INSTRUCTIONS FOR THE TASK: Determine how many lines of the material hold the string "STUDY" and reply with only that number.

DATA SUPPLIED:
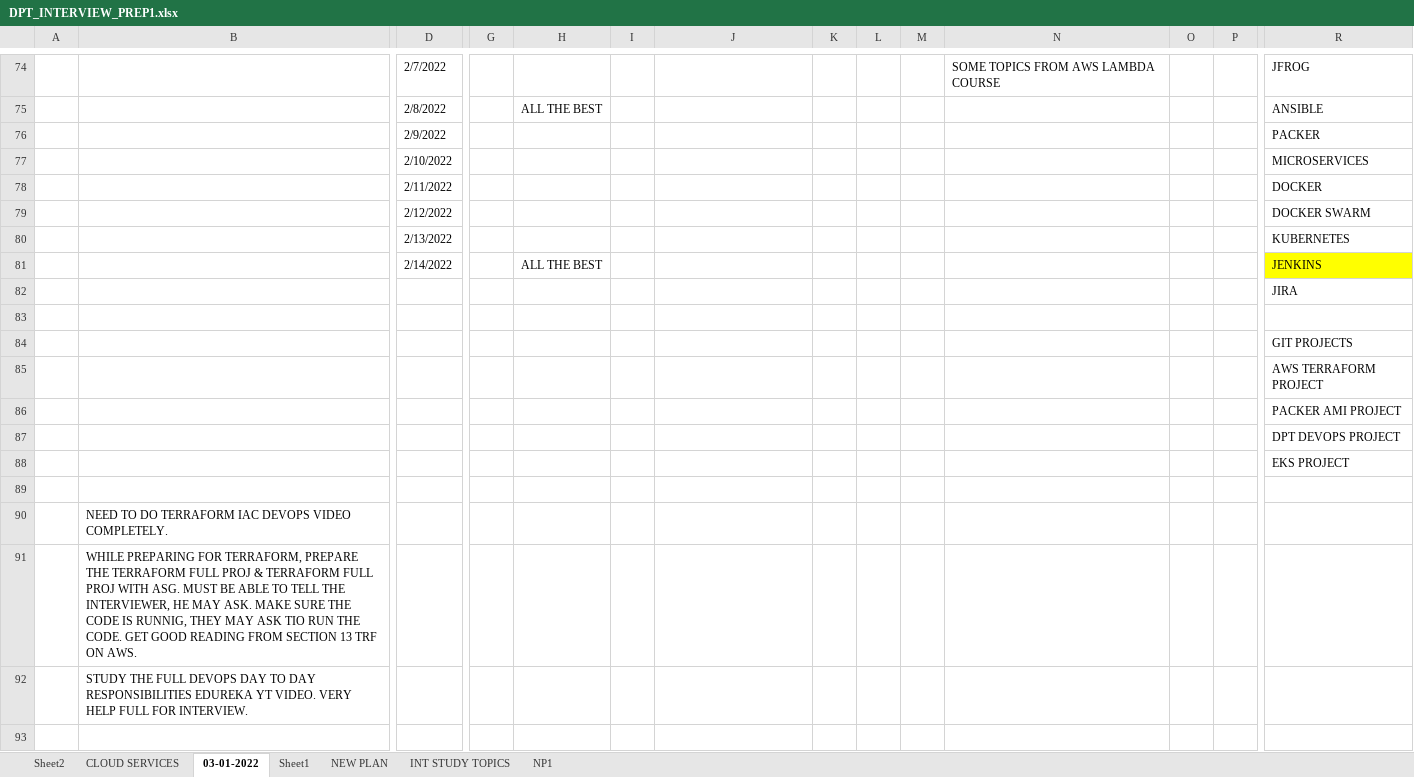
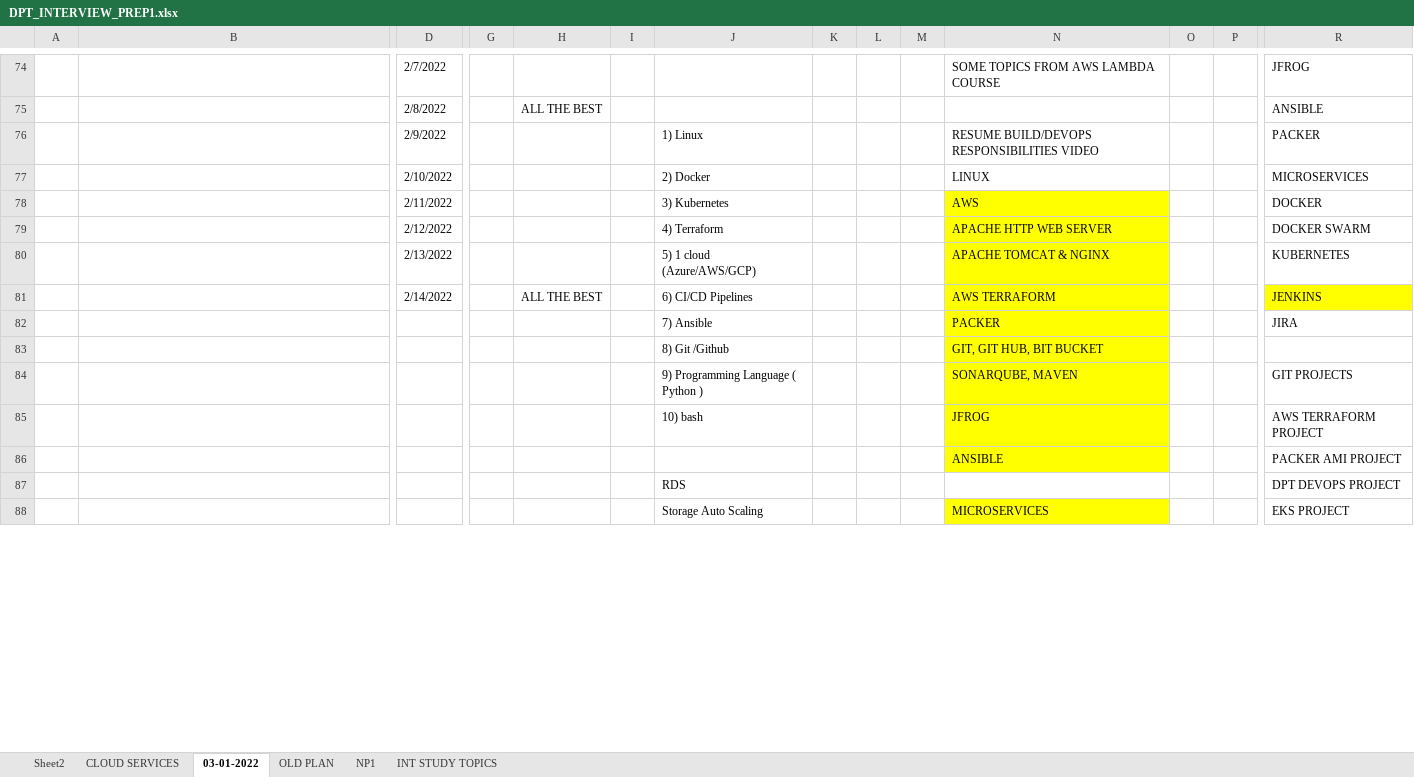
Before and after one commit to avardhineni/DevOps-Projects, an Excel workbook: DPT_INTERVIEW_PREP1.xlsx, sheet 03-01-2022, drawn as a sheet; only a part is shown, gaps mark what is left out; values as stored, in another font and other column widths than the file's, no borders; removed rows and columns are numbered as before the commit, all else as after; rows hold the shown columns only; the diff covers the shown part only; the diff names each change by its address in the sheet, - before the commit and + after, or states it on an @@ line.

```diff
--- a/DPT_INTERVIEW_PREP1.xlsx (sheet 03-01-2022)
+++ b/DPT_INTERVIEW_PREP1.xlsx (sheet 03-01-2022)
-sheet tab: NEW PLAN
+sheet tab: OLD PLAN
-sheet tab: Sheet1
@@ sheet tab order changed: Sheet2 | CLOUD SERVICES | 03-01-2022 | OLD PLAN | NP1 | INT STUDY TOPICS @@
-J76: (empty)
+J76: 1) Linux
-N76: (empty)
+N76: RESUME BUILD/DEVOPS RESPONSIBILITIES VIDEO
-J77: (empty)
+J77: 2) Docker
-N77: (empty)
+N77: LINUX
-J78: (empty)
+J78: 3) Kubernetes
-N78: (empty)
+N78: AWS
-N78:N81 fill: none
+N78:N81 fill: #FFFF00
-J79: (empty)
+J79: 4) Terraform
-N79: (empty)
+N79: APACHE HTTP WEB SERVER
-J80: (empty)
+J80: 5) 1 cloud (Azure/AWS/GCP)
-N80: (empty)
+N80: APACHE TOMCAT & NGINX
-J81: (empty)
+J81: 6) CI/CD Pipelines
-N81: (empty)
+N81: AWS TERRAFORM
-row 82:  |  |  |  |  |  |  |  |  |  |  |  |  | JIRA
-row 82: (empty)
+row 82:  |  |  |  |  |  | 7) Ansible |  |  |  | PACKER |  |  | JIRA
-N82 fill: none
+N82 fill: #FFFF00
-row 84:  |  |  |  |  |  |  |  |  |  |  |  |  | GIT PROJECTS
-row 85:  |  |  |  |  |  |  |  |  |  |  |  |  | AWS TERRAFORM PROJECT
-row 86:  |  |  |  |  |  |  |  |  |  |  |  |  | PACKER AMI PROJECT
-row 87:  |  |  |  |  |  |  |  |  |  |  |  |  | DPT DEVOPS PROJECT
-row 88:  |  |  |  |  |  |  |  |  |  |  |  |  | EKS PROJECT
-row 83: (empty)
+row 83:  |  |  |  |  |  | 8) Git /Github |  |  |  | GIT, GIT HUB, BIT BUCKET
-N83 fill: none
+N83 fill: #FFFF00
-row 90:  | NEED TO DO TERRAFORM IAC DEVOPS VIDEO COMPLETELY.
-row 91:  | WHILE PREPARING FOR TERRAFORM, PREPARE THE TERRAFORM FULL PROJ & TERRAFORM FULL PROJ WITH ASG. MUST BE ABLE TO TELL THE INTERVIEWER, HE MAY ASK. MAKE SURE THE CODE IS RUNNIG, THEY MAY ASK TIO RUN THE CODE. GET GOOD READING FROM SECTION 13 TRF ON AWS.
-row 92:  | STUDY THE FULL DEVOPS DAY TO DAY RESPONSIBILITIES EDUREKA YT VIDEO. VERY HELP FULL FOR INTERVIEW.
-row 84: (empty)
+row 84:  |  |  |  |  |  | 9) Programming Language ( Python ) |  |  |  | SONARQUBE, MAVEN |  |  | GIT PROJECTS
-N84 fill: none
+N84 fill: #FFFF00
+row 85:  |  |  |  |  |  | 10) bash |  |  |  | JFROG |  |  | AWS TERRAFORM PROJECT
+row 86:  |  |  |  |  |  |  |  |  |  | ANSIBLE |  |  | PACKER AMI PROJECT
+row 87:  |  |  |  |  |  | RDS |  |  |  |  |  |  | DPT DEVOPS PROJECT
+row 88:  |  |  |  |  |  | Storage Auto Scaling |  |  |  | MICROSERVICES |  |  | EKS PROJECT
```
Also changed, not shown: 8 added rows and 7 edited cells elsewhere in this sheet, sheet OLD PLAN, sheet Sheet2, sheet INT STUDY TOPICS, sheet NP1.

EXERCISE RESULT: 3